# THE RECORDS
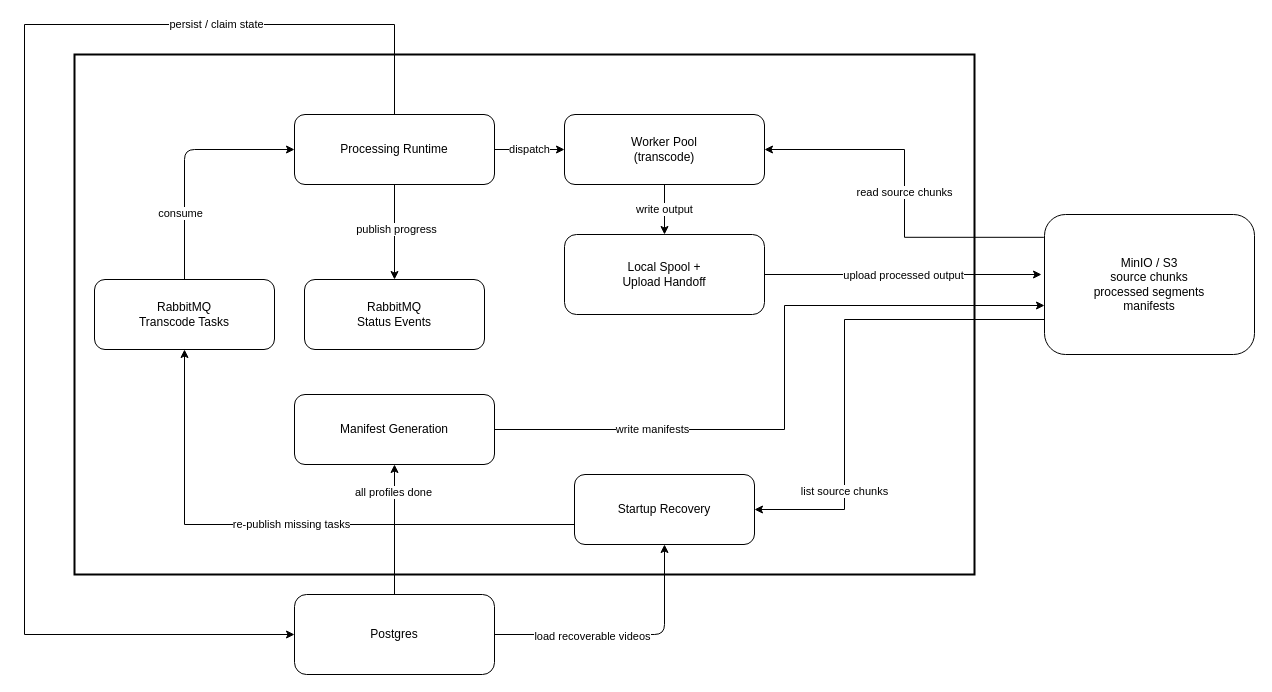
Above: docs/processing-service.drawio in S26-Distributed-Capstone/Video-Streaming (draw.io), before the change. Source tidied: cells renumbered, new cells numbered last; positions are measured from the earlier drawing's top-left corner, leaving out a move shared by most shapes. Both pictures are drawn from the tidied source at 100%, with x=0, y=0 at pixel (24, 24).
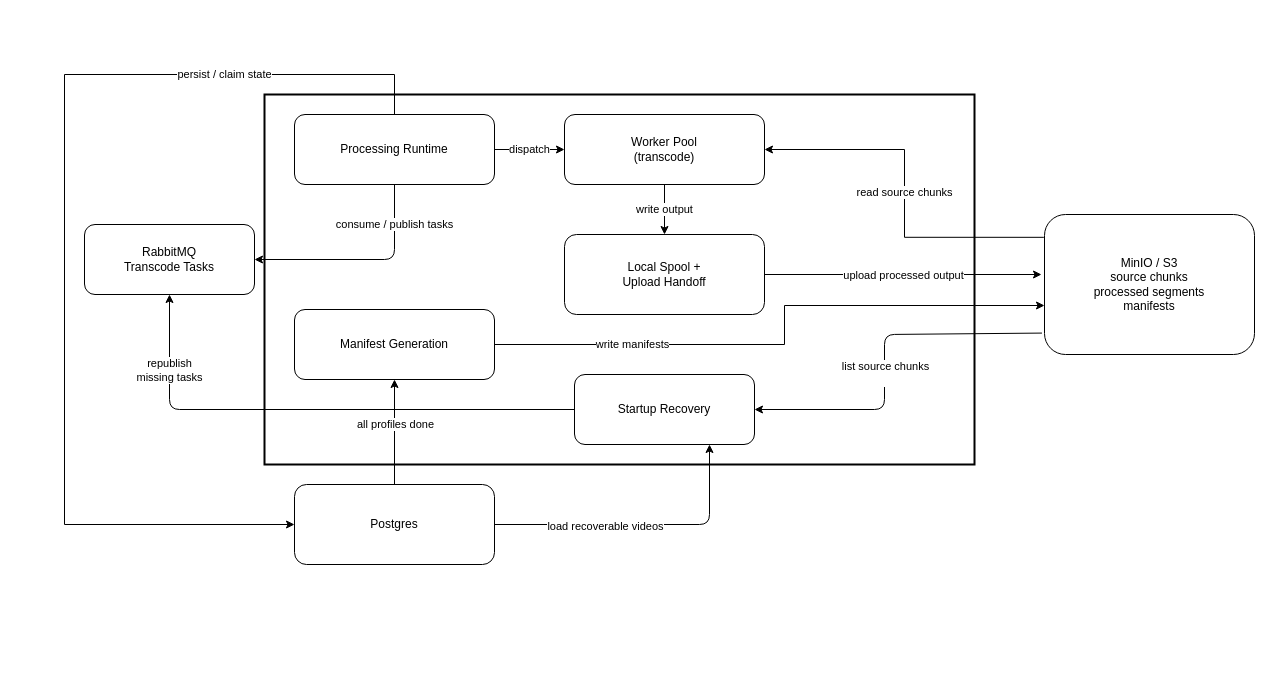
The same diagram, later.

Commit message:
edited processing-service diagram

The change refers to these unchanged cells:
```xml
<mxCell id="8" value="Processing Runtime" style="rounded=1;whiteSpace=wrap;html=1;" parent="1" vertex="1">
  <mxGeometry x="270" y="90" width="200" height="70" as="geometry" />
</mxCell>
<mxCell id="14" value="MinIO / S3&#10;source chunks&#10;processed segments&#10;manifests" style="rounded=1;whiteSpace=wrap;html=1;" parent="1" vertex="1">
  <mxGeometry x="1020" y="190" width="210" height="140" as="geometry" />
</mxCell>
<mxCell id="25" style="edgeStyle=none;html=1;entryX=0.5;entryY=1;entryDx=0;entryDy=0;" parent="1" edge="1" source="27" target="11">
  <mxGeometry relative="1" as="geometry" />
</mxCell>
```

The edit, as a diff of the source:
```diff
@@
     <mxCell id="2" style="rounded=0;whiteSpace=wrap;html=1;strokeWidth=2;" parent="1" vertex="1">
-      <mxGeometry x="50" y="30" width="900" height="520" as="geometry" />
+      <mxGeometry x="240" y="70" width="710" height="370" as="geometry" />
     </mxCell>
-    <mxCell id="3" style="edgeStyle=none;html=1;exitX=0.5;exitY=0;exitDx=0;exitDy=0;entryX=0;entryY=0.5;entryDx=0;entryDy=0;" parent="1" edge="1" source="5" target="8">
-      <mxGeometry relative="1" as="geometry">
-        <Array as="points">
-          <mxPoint x="160" y="125" />
-        </Array>
-      </mxGeometry>
-    </mxCell>
-    <mxCell id="4" value="consume" style="edgeLabel;html=1;align=center;verticalAlign=middle;" parent="3" vertex="1">
-      <mxGeometry x="-0.44" y="5" relative="1" as="geometry" />
-    </mxCell>
     <mxCell id="5" value="RabbitMQ&#10;Transcode Tasks" style="rounded=1;whiteSpace=wrap;html=1;" parent="1" vertex="1">
-      <mxGeometry x="70" y="255" width="180" height="70" as="geometry" />
+      <mxGeometry x="60" y="200" width="170" height="70" as="geometry" />
     </mxCell>
-    <mxCell id="6" style="edgeStyle=none;html=1;entryX=0.5;entryY=0;entryDx=0;entryDy=0;" parent="1" edge="1" source="8" target="13">
-      <mxGeometry relative="1" as="geometry" />
-    </mxCell>
-    <mxCell id="7" value="publish progress" style="edgeLabel;html=1;align=center;verticalAlign=middle;" parent="6" vertex="1">
-      <mxGeometry x="-0.08" y="1" relative="1" as="geometry" />
-    </mxCell>
+    <mxCell id="28" value="consume / publish tasks" style="edgeStyle=none;html=1;entryX=1;entryY=0.5;entryDx=0;entryDy=0;" parent="1" edge="1" source="8" target="5">
+      <mxGeometry x="-0.63" relative="1" as="geometry">
+        <Array as="points">
+          <mxPoint x="370" y="235" />
+        </Array>
+      </mxGeometry>
+    </mxCell>
@@
     <mxCell id="11" value="Manifest Generation" style="rounded=1;whiteSpace=wrap;html=1;" parent="1" vertex="1">
-      <mxGeometry x="270" y="370" width="200" height="70" as="geometry" />
+      <mxGeometry x="270" y="285" width="200" height="70" as="geometry" />
     </mxCell>
+    <mxCell id="22" style="edgeStyle=none;html=1;entryX=0.5;entryY=1;entryDx=0;entryDy=0;" parent="1" edge="1" source="12" target="5">
+      <mxGeometry relative="1" as="geometry">
+        <Array as="points">
+          <mxPoint x="145" y="385" />
+        </Array>
+      </mxGeometry>
+    </mxCell>
+    <mxCell id="29" value="republish&lt;div&gt;missing tasks&lt;/div&gt;" style="edgeLabel;html=1;align=center;verticalAlign=middle;" parent="22" vertex="1">
+      <mxGeometry x="0.71" y="1" relative="1" as="geometry" />
+    </mxCell>
     <mxCell id="12" value="Startup Recovery" style="rounded=1;whiteSpace=wrap;html=1;" parent="1" vertex="1">
-      <mxGeometry x="550" y="450" width="180" height="70" as="geometry" />
+      <mxGeometry x="550" y="350" width="180" height="70" as="geometry" />
     </mxCell>
-    <mxCell id="13" value="RabbitMQ&#10;Status Events" style="rounded=1;whiteSpace=wrap;html=1;" parent="1" vertex="1">
-      <mxGeometry x="280" y="255" width="180" height="70" as="geometry" />
-    </mxCell>
+    <mxCell id="30" style="edgeStyle=none;html=1;entryX=1;entryY=0.5;entryDx=0;entryDy=0;exitX=-0.012;exitY=0.847;exitDx=0;exitDy=0;exitPerimeter=0;" parent="1" edge="1" source="14" target="12">
+      <mxGeometry relative="1" as="geometry">
+        <Array as="points">
+          <mxPoint x="860" y="310" />
+          <mxPoint x="860" y="385" />
+        </Array>
+      </mxGeometry>
+    </mxCell>
+    <mxCell id="21" value="list source chunks&lt;div&gt;&lt;br&gt;&lt;/div&gt;" style="edgeLabel;html=1;align=center;verticalAlign=middle;" parent="30" vertex="1">
+      <mxGeometry x="0.08" relative="1" as="geometry" />
+    </mxCell>
@@
     <mxCell id="18" value="persist / claim state" style="edgeStyle=orthogonalEdgeStyle;rounded=0;jettySize=auto;html=1;entryX=0;entryY=0.5;entryDx=0;entryDy=0;" parent="1" edge="1" source="8" target="27">
       <mxGeometry x="-0.6" relative="1" as="geometry">
         <Array as="points">
-          <mxPoint x="370" />
-          <mxPoint />
-          <mxPoint y="610" />
+          <mxPoint x="370" y="50" />
+          <mxPoint x="40" y="50" />
+          <mxPoint x="40" y="500" />
         </Array>
       </mxGeometry>
     </mxCell>
@@
     <mxCell id="20" value="write manifests" style="edgeStyle=orthogonalEdgeStyle;rounded=0;jettySize=auto;html=1;exitX=1;exitY=0.5;entryX=0;entryY=0.65;" parent="1" edge="1" source="11" target="14">
       <mxGeometry x="-0.53" relative="1" as="geometry">
         <Array as="points">
-          <mxPoint x="760" y="405" />
+          <mxPoint x="760" y="320" />
           <mxPoint x="760" y="281" />
         </Array>
       </mxGeometry>
     </mxCell>
-    <mxCell id="21" value="list source chunks" style="edgeStyle=orthogonalEdgeStyle;rounded=0;jettySize=auto;html=1;exitX=0;exitY=0.75;entryX=1;entryY=0.5;exitDx=0;exitDy=0;entryDx=0;entryDy=0;" parent="1" edge="1" source="14" target="12">
-      <mxGeometry x="0.55" relative="1" as="geometry">
-        <Array as="points">
-          <mxPoint x="820" y="295" />
-          <mxPoint x="820" y="485" />
-        </Array>
-      </mxGeometry>
-    </mxCell>
-    <mxCell id="22" value="re-publish missing tasks" style="edgeStyle=orthogonalEdgeStyle;rounded=0;jettySize=auto;html=1;entryX=0.5;entryY=1;entryDx=0;entryDy=0;" parent="1" edge="1" source="12" target="5">
-      <mxGeometry relative="1" as="geometry">
-        <Array as="points">
-          <mxPoint x="160" y="500" />
-        </Array>
-      </mxGeometry>
-    </mxCell>
-    <mxCell id="23" style="edgeStyle=none;html=1;entryX=0.5;entryY=1;entryDx=0;entryDy=0;" parent="1" edge="1" source="27" target="12">
+    <mxCell id="23" style="edgeStyle=none;html=1;entryX=0.75;entryY=1;entryDx=0;entryDy=0;" parent="1" edge="1" source="27" target="12">
       <mxGeometry relative="1" as="geometry">
         <Array as="points">
-          <mxPoint x="640" y="610" />
+          <mxPoint x="685" y="500" />
         </Array>
       </mxGeometry>
     </mxCell>
@@
     <mxCell id="26" value="all profiles done" style="edgeLabel;html=1;align=center;verticalAlign=middle;" parent="25" vertex="1">
       <mxGeometry x="-0.19" y="2" relative="1" as="geometry">
-        <mxPoint y="-50" as="offset" />
+        <mxPoint x="2" y="-18" as="offset" />
       </mxGeometry>
     </mxCell>
     <mxCell id="27" value="Postgres" style="rounded=1;whiteSpace=wrap;html=1;" parent="1" vertex="1">
-      <mxGeometry x="270" y="570" width="200" height="80" as="geometry" />
+      <mxGeometry x="270" y="460" width="200" height="80" as="geometry" />
     </mxCell>
```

# TASK OBJECTIVE
Within the entries above, report how many lines contain the word "chunks"; the figure is all that is wanted.

# REPLY
3